Required action: In the data that follows, find each line containing "IconButton" and copy it.

Data records:
Content starts

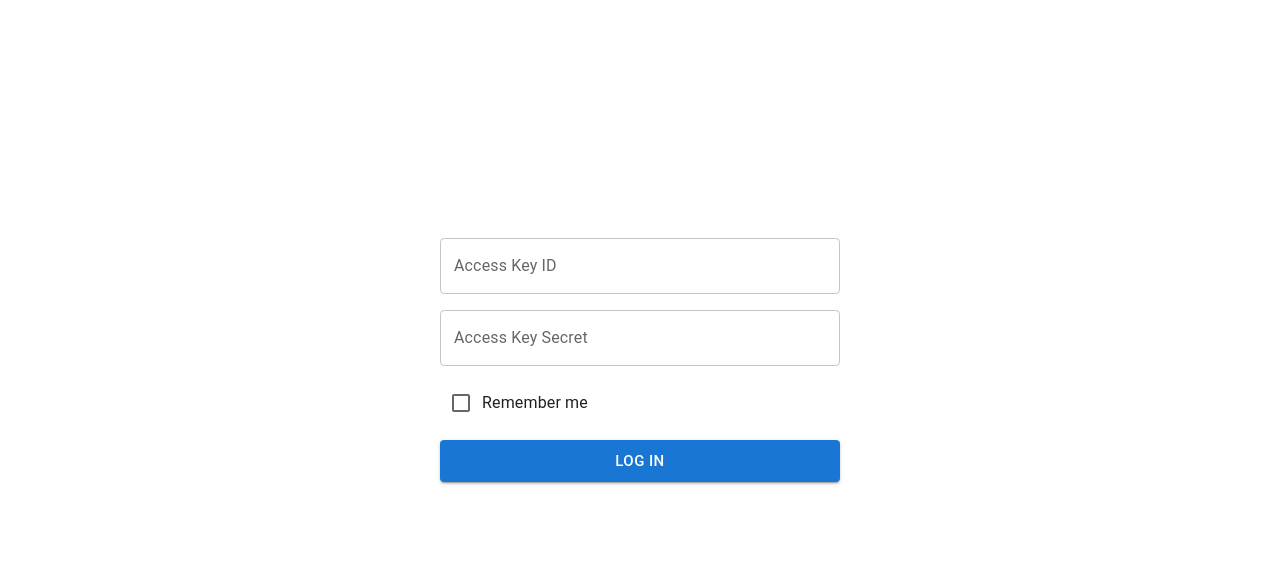
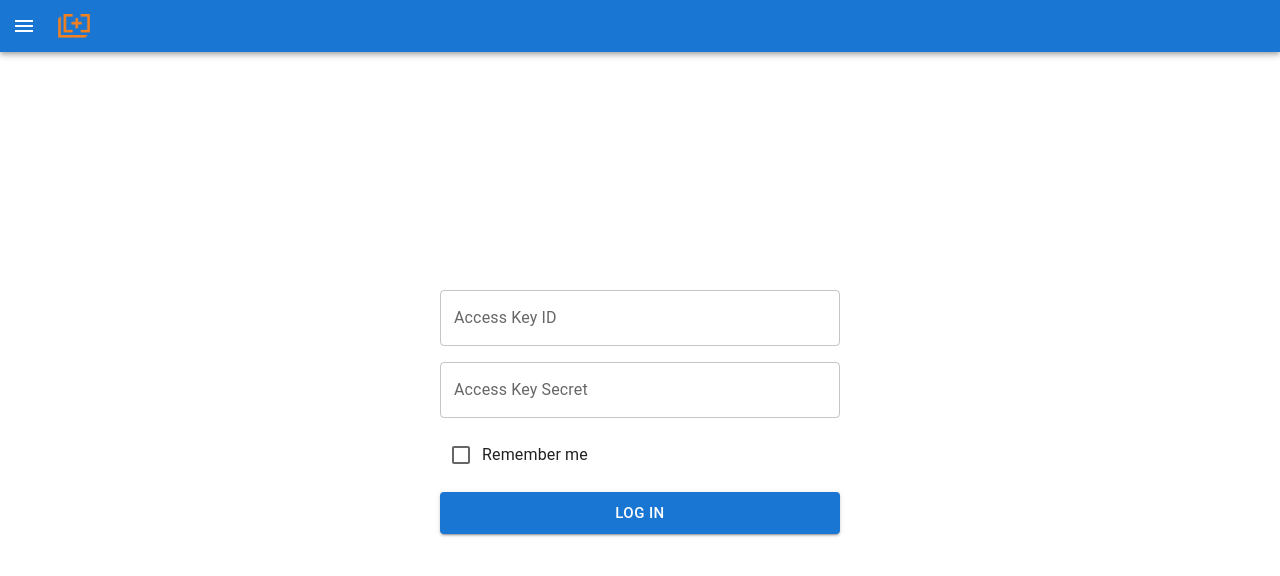
Before and after one commit to longern/create-aliyun-eci, a React (Create React App) app: page /login in a window 1280 px wide. Shown: the top 576 px of the page. Built offline with nearby package versions, Linux system fonts and the light colour scheme; no server answers.

Commit message:
Add toolbar

```diff
--- a/src/App.tsx
+++ b/src/App.tsx
@@ -1,5 +1,5 @@
 import React from "react";
-import { Outlet, useLocation, useNavigate } from "react-router-dom";
+import { Link, Outlet, useLocation, useNavigate } from "react-router-dom";
 
 import "./App.css";
 import {
@@ -9,6 +9,9 @@ import {
   RegionContext,
   RegionsDispatchContext,
 } from "./contexts";
+import { AliyunClient } from "./aliyun-client";
+import { AppBar, Box, IconButton, Toolbar } from "@mui/material";
+import { Menu } from "@mui/icons-material";
 
 function getAccessKeyFromStorage(): AccessKey {
   const sessionValue = sessionStorage.getItem("caeAccessKey");
@@ -24,9 +27,10 @@ function getAccessKeyFromStorage(): AccessKey {
 }
 
 function App() {
-  const accessKey = getAccessKeyFromStorage();
+  const accessKey = React.useMemo(getAccessKeyFromStorage, []);
   const [regionId, setRegionId] = React.useState("cn-qingdao");
   const [regions, setRegions] = React.useState<Region[]>([]);
+  const [user, setUser] = React.useState<any>(null);
   const location = useLocation();
   const navigate = useNavigate();
 
@@ -39,11 +43,43 @@ function App() {
     }
   });
 
+  React.useEffect(() => {
+    const client = new AliyunClient(
+      accessKey.accessKeyId,
+      accessKey.accessKeySecret,
+      "https://ims.aliyuncs.com"
+    );
+    client
+      .request("GetUser", {
+        UserAccessKeyId: accessKey.accessKeyId,
+        Version: "2019-08-15",
+      })
+      .then((body) => {
+        setUser(body.User);
+      });
+  }, [accessKey]);
+
   return (
     <div className="App">
       <AccessKeyContext.Provider value={accessKey}>
         <RegionContext.Provider value={regionId}>
           <RegionsDispatchContext.Provider value={setRegions}>
+            <AppBar position="static">
+              <Toolbar
+                variant="dense"
+                disableGutters
+                sx={{ alignItems: "center" }}
+              >
+                <IconButton size="large" color="inherit" aria-label="menu">
+                  <Menu />
+                </IconButton>
+                <IconButton component={Link} to="/">
+                  <img src="/logo192.png" alt="logo" width="36" height="36" />
+                </IconButton>
+                <Box sx={{ flexGrow: 1 }} />
+                <Box sx={{ px: 1 }}>{user?.DisplayName}</Box>
+              </Toolbar>
+            </AppBar>
             <Outlet />
           </RegionsDispatchContext.Provider>
         </RegionContext.Provider>
--- a/src/aliyun-client.ts
+++ b/src/aliyun-client.ts
@@ -60,6 +60,7 @@ export class AliyunClient {
   async request(action: string, params?: ParamsNullable) {
     const { accessKeyId, accessKeySecret, endpoint } = this;
     const requestParams: ParamsNullable = {
+      Version: "2018-08-08",
       ...params,
       AccessKeyId: accessKeyId,
       Action: action,
@@ -68,7 +69,6 @@ export class AliyunClient {
       SignatureNonce: Math.random().toString(36).substring(2),
       SignatureVersion: "1.0",
       Timestamp: new Date().toISOString(),
-      Version: "2018-08-08",
     };
 
     const query = serialize(requestParams);
```
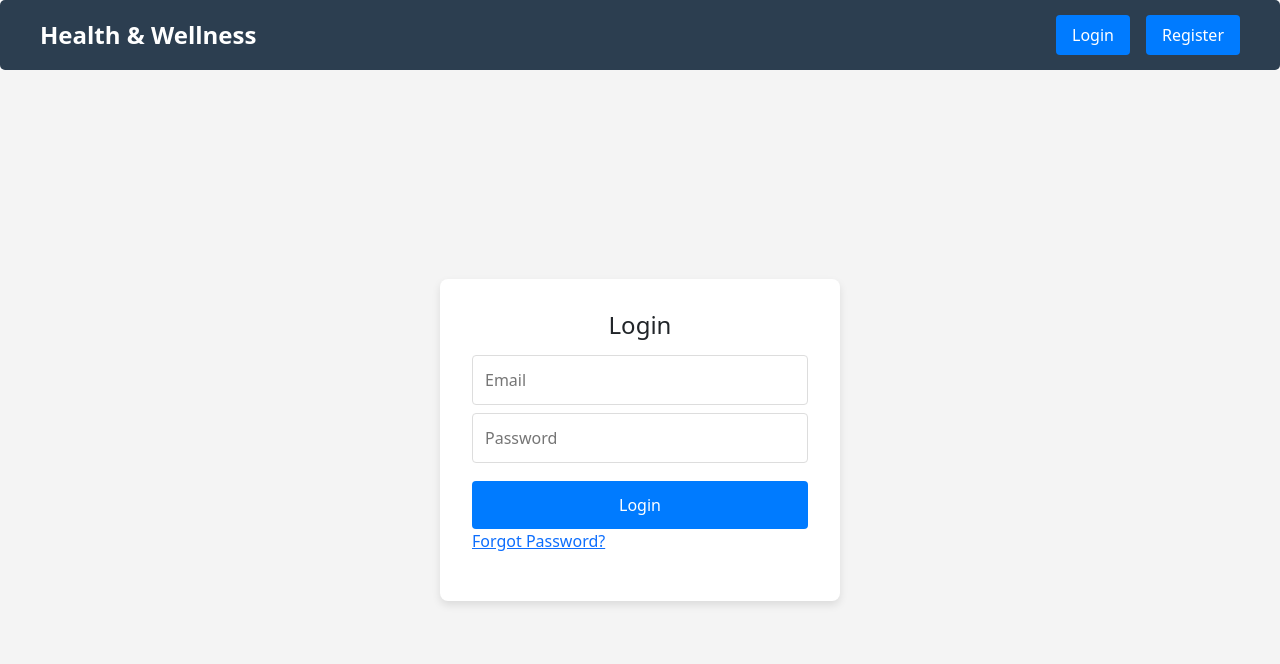
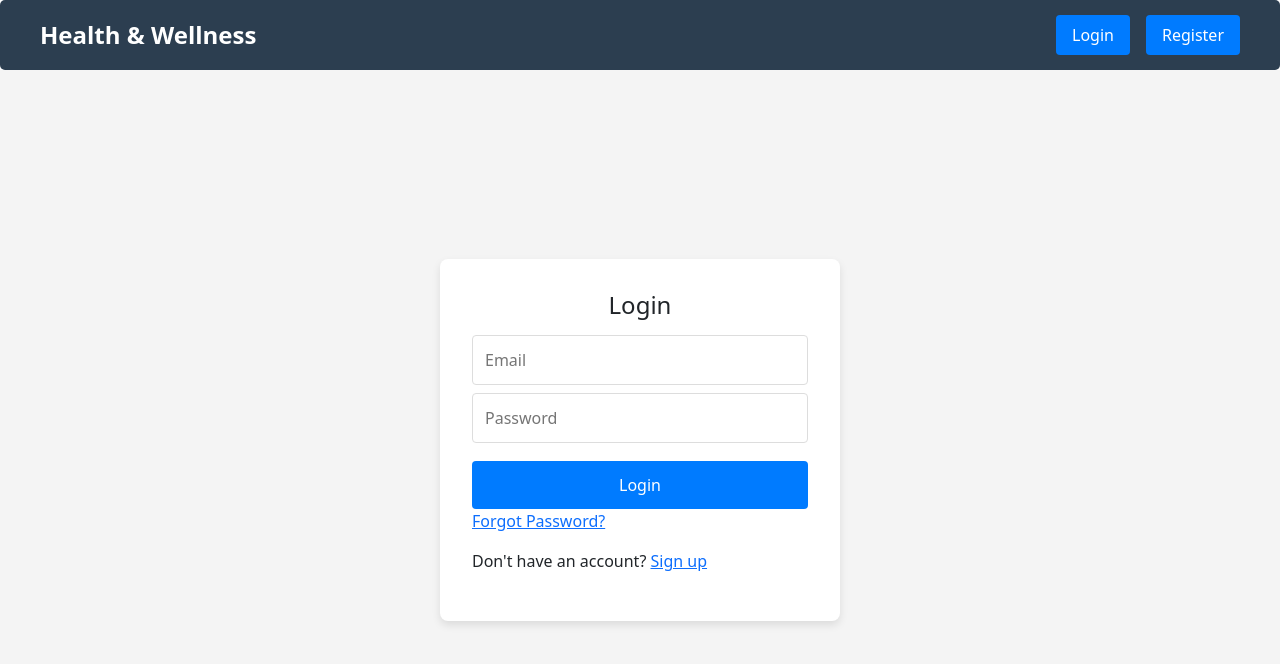
Before and after one commit to Mega-cse/Health-Wellness-FE, a React (Vite) app: page /login in a window 1280 px wide. Shown: the top 664 px of the page. Built offline with nearby package versions, Linux system fonts and the light colour scheme.

Commit message:
Update Login.jsx

```diff
--- a/src/Components/AuthUser/Login.jsx
+++ b/src/Components/AuthUser/Login.jsx
@@ -24,11 +24,11 @@ const Login = ({ setUser }) => {
 
       if (response.data.success) {
         const user = response.data.user;
-        setUser(user);  // This updates the user state in App
+        setUser(user);  // Update the user state in App
 
+        // Alternative navigation using window.location
         const redirectPath = user.role === 'admin' ? '/admin-dashboard' : '/user-dashboard';
-        console.log('Navigating to:', redirectPath);
-        navigate(redirectPath); // Navigate to the respective dashboard
+        window.location.href = redirectPath; // Use window.location for navigation
       } else {
         setError(response.data.message || 'Login failed');
       }
@@ -68,6 +68,9 @@ const Login = ({ setUser }) => {
         <div className="forgot-password">
           <Link to="/forgot-password">Forgot Password?</Link>
         </div>
+        <div className="signup-prompt">
+          <p>Don't have an account? <Link to="/register">Sign up</Link></p>
+        </div>
       </form>
     </div>
   );
```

Content ends

Worked solution:
+import { AppBar, Box, IconButton, Toolbar } from "@mui/material";
+                <IconButton size="large" color="inherit" aria-label="menu">
+                </IconButton>
+                <IconButton component={Link} to="/">
+                </IconButton>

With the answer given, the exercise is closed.